■ Work to complete ■
Set down each entry from the block beneath, exactly as written.

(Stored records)
_ _ _ _

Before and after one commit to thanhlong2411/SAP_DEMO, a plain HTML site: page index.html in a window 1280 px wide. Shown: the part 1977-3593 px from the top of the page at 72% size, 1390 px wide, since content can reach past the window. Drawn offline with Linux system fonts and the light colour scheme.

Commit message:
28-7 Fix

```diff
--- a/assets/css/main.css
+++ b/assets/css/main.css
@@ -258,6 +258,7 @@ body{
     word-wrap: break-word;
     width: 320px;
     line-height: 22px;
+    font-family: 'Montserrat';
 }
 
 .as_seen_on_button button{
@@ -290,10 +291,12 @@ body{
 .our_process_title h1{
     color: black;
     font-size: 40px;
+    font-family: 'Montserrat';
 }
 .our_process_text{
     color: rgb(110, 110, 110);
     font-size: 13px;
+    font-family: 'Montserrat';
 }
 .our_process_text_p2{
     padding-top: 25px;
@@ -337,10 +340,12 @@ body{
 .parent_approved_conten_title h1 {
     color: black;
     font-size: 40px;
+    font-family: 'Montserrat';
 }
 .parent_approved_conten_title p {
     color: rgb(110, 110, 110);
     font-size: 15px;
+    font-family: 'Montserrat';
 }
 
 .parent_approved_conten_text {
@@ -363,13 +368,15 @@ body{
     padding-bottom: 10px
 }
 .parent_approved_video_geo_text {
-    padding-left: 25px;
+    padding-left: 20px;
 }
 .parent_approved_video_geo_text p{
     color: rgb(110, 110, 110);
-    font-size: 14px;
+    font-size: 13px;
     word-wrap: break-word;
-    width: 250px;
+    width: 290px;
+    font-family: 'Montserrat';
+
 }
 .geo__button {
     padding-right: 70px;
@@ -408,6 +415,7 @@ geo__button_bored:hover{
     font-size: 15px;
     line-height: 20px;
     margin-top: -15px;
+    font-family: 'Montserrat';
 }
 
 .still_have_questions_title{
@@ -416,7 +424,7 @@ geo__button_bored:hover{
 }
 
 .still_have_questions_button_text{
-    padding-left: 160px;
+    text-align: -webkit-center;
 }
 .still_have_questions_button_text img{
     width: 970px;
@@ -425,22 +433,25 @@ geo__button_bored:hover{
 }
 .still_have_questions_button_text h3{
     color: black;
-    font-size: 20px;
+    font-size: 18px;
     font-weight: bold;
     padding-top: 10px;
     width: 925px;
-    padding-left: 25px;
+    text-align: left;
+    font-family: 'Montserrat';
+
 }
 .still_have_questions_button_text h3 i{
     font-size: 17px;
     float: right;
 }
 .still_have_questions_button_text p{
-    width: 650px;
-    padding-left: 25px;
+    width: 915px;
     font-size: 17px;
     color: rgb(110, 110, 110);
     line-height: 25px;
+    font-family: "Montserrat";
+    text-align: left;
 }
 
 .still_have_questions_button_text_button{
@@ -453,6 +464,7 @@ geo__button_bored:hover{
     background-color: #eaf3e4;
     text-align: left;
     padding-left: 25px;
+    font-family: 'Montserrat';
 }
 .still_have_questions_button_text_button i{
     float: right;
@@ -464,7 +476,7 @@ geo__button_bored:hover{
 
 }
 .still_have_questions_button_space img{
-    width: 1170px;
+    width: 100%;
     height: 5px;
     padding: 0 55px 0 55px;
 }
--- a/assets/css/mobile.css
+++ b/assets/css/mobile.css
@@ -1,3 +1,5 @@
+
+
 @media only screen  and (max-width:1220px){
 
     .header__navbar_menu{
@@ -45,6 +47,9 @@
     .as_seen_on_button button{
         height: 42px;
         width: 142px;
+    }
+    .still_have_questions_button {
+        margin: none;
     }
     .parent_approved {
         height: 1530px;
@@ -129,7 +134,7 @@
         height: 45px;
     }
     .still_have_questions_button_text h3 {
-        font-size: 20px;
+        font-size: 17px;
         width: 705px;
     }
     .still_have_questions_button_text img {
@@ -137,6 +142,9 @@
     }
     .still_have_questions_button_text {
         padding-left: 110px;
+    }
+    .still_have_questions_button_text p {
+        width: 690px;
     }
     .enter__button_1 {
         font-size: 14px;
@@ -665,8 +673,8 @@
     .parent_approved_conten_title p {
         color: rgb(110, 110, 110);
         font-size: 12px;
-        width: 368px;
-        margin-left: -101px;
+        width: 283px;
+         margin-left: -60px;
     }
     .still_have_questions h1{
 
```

_ _ _ _

■ Task answer ■
Before and after one commit to thanhlong2411/SAP_DEMO, a plain HTML site: page index.html in a window 1280 px wide. Shown: the part 1977-3593 px from the top of the page at 72% size, 1390 px wide, since content can reach past the window. Drawn offline with Linux system fonts and the light colour scheme.

Commit message:
28-7 Fix

```diff
--- a/assets/css/main.css
+++ b/assets/css/main.css
@@ -258,6 +258,7 @@ body{
     word-wrap: break-word;
     width: 320px;
     line-height: 22px;
+    font-family: 'Montserrat';
 }
 
 .as_seen_on_button button{
@@ -290,10 +291,12 @@ body{
 .our_process_title h1{
     color: black;
     font-size: 40px;
+    font-family: 'Montserrat';
 }
 .our_process_text{
     color: rgb(110, 110, 110);
     font-size: 13px;
+    font-family: 'Montserrat';
 }
 .our_process_text_p2{
     padding-top: 25px;
@@ -337,10 +340,12 @@ body{
 .parent_approved_conten_title h1 {
     color: black;
     font-size: 40px;
+    font-family: 'Montserrat';
 }
 .parent_approved_conten_title p {
     color: rgb(110, 110, 110);
     font-size: 15px;
+    font-family: 'Montserrat';
 }
 
 .parent_approved_conten_text {
@@ -363,13 +368,15 @@ body{
     padding-bottom: 10px
 }
 .parent_approved_video_geo_text {
-    padding-left: 25px;
+    padding-left: 20px;
 }
 .parent_approved_video_geo_text p{
     color: rgb(110, 110, 110);
-    font-size: 14px;
+    font-size: 13px;
     word-wrap: break-word;
-    width: 250px;
+    width: 290px;
+    font-family: 'Montserrat';
+
 }
 .geo__button {
     padding-right: 70px;
@@ -408,6 +415,7 @@ geo__button_bored:hover{
     font-size: 15px;
     line-height: 20px;
     margin-top: -15px;
+    font-family: 'Montserrat';
 }
 
 .still_have_questions_title{
@@ -416,7 +424,7 @@ geo__button_bored:hover{
 }
 
 .still_have_questions_button_text{
-    padding-left: 160px;
+    text-align: -webkit-center;
 }
 .still_have_questions_button_text img{
     width: 970px;
@@ -425,22 +433,25 @@ geo__button_bored:hover{
 }
 .still_have_questions_button_text h3{
     color: black;
-    font-size: 20px;
+    font-size: 18px;
     font-weight: bold;
     padding-top: 10px;
     width: 925px;
-    padding-left: 25px;
+    text-align: left;
+    font-family: 'Montserrat';
+
 }
 .still_have_questions_button_text h3 i{
     font-size: 17px;
     float: right;
 }
 .still_have_questions_button_text p{
-    width: 650px;
-    padding-left: 25px;
+    width: 915px;
     font-size: 17px;
     color: rgb(110, 110, 110);
     line-height: 25px;
+    font-family: "Montserrat";
+    text-align: left;
 }
 
 .still_have_questions_button_text_button{
@@ -453,6 +464,7 @@ geo__button_bored:hover{
     background-color: #eaf3e4;
     text-align: left;
     padding-left: 25px;
+    font-family: 'Montserrat';
 }
 .still_have_questions_button_text_button i{
     float: right;
@@ -464,7 +476,7 @@ geo__button_bored:hover{
 
 }
 .still_have_questions_button_space img{
-    width: 1170px;
+    width: 100%;
     height: 5px;
     padding: 0 55px 0 55px;
 }
--- a/assets/css/mobile.css
+++ b/assets/css/mobile.css
@@ -1,3 +1,5 @@
+
+
 @media only screen  and (max-width:1220px){
 
     .header__navbar_menu{
@@ -45,6 +47,9 @@
     .as_seen_on_button button{
         height: 42px;
         width: 142px;
+    }
+    .still_have_questions_button {
+        margin: none;
     }
     .parent_approved {
         height: 1530px;
@@ -129,7 +134,7 @@
         height: 45px;
     }
     .still_have_questions_button_text h3 {
-        font-size: 20px;
+        font-size: 17px;
         width: 705px;
     }
     .still_have_questions_button_text img {
@@ -137,6 +142,9 @@
     }
     .still_have_questions_button_text {
         padding-left: 110px;
+    }
+    .still_have_questions_button_text p {
+        width: 690px;
     }
     .enter__button_1 {
         font-size: 14px;
@@ -665,8 +673,8 @@
     .parent_approved_conten_title p {
         color: rgb(110, 110, 110);
         font-size: 12px;
-        width: 368px;
-        margin-left: -101px;
+        width: 283px;
+         margin-left: -60px;
     }
     .still_have_questions h1{
 
```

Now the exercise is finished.